Aim of the exercise:
Line count for "Next": give the number of lines in the records below that hold it, and nothing else.

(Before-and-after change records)
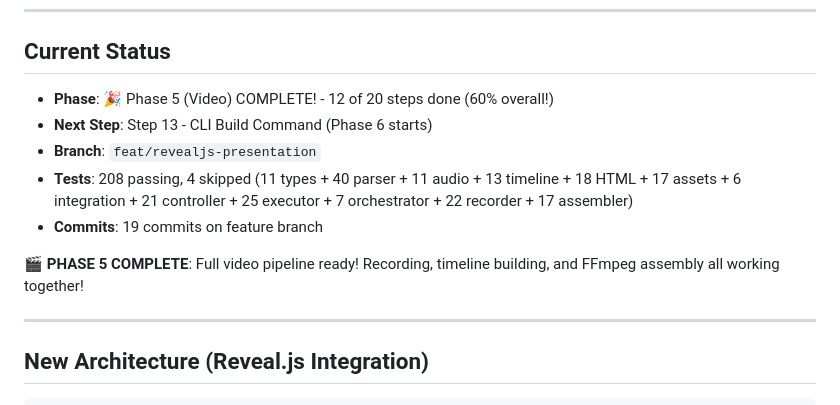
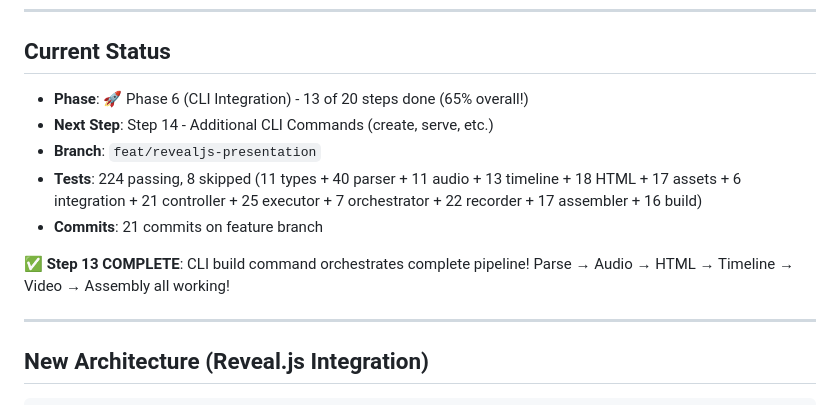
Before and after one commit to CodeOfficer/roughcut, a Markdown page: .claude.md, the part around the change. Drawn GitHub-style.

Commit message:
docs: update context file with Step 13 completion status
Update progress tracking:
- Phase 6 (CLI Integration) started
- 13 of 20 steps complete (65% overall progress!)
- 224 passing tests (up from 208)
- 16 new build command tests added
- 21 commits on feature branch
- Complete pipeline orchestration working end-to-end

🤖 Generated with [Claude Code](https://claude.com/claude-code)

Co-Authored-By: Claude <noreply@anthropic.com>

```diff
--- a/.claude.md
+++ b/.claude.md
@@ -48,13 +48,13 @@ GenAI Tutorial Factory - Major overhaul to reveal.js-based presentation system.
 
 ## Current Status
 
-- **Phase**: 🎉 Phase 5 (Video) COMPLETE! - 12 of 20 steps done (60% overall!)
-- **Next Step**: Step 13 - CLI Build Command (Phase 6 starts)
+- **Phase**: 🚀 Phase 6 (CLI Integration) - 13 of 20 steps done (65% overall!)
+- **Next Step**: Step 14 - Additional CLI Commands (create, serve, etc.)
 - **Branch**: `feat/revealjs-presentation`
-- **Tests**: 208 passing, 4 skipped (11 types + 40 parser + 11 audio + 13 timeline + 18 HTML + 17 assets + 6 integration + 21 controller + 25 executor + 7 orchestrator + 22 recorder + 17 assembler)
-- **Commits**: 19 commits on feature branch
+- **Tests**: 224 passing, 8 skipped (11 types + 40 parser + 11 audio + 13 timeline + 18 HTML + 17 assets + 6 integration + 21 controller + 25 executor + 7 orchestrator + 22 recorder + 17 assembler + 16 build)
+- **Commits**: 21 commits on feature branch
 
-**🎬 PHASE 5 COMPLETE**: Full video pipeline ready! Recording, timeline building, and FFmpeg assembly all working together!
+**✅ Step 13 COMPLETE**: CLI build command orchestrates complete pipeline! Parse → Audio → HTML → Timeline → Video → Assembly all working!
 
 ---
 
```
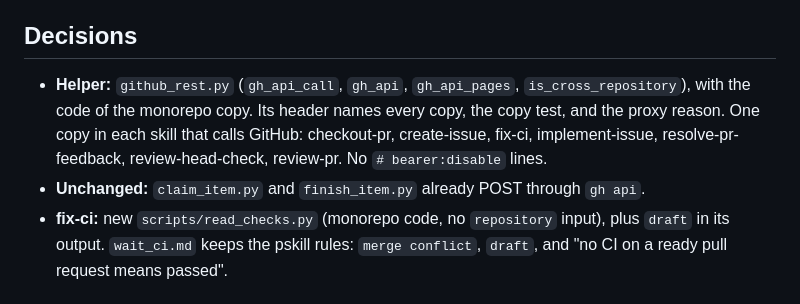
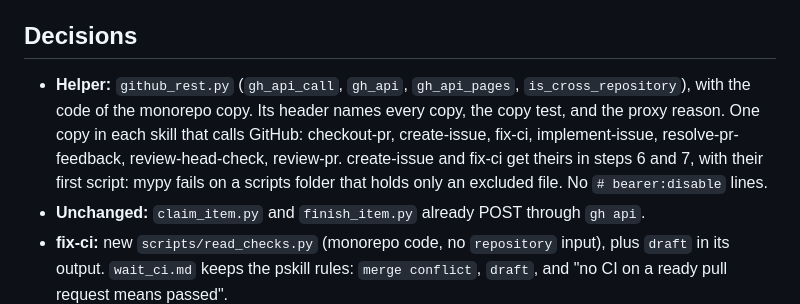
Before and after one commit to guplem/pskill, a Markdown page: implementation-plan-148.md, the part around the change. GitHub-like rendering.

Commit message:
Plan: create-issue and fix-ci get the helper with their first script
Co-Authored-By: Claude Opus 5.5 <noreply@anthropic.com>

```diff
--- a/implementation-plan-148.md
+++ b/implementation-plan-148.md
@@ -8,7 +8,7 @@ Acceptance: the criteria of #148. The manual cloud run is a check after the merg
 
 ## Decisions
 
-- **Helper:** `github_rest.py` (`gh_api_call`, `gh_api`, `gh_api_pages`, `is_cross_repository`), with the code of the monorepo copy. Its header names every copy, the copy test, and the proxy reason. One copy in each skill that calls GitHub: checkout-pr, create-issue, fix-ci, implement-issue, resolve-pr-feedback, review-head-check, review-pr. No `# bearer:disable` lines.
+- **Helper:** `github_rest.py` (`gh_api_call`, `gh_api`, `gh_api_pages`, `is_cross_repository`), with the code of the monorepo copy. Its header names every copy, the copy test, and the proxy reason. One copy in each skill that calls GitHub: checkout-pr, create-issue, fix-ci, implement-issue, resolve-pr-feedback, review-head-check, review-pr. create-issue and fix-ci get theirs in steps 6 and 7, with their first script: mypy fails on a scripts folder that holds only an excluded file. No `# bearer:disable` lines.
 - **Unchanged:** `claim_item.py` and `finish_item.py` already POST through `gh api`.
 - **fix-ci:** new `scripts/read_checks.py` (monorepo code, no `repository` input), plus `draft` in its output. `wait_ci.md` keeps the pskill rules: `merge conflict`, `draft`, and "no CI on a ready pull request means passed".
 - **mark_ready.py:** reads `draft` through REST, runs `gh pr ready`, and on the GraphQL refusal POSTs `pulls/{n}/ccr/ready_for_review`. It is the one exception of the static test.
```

Answer to this problem:
2